• [The problem]: Wherever the word "repository" appears in the entries, copy the whole line.

*** Available data Section Begins ***

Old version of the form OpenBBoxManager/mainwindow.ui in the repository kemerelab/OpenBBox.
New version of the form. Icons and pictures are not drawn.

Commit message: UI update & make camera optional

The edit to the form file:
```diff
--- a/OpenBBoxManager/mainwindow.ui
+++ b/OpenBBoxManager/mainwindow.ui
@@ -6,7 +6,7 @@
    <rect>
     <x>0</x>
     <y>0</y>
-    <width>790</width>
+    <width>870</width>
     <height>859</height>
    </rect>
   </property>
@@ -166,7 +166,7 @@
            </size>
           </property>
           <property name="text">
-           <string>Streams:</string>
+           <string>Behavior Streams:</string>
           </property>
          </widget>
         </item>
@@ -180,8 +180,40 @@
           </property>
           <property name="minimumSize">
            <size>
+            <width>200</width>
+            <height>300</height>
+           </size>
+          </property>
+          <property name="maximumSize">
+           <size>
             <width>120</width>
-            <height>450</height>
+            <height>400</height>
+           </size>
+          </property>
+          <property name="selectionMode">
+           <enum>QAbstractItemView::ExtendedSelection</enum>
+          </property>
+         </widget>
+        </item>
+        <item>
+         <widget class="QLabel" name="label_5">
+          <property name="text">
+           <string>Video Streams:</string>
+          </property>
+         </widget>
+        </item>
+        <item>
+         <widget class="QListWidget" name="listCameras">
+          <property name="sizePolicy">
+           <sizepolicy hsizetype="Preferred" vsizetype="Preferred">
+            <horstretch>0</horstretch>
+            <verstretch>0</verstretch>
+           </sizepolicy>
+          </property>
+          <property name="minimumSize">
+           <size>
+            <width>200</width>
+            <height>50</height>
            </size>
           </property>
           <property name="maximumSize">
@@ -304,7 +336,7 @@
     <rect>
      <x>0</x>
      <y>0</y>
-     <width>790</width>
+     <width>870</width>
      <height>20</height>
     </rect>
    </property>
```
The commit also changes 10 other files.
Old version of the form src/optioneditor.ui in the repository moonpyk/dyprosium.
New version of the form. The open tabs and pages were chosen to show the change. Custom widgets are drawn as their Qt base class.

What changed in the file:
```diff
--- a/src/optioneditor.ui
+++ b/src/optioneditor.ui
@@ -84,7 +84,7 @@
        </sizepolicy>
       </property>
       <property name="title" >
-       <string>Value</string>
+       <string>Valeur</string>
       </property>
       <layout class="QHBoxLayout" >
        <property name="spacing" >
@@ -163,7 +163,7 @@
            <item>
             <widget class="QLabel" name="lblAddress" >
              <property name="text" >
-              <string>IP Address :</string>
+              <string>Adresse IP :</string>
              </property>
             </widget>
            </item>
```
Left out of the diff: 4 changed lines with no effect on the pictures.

*** Available data Section Ends ***

• [Response to this task]:
Old version of the form OpenBBoxManager/mainwindow.ui in the repository kemerelab/OpenBBox.
Old version of the form src/optioneditor.ui in the repository moonpyk/dyprosium.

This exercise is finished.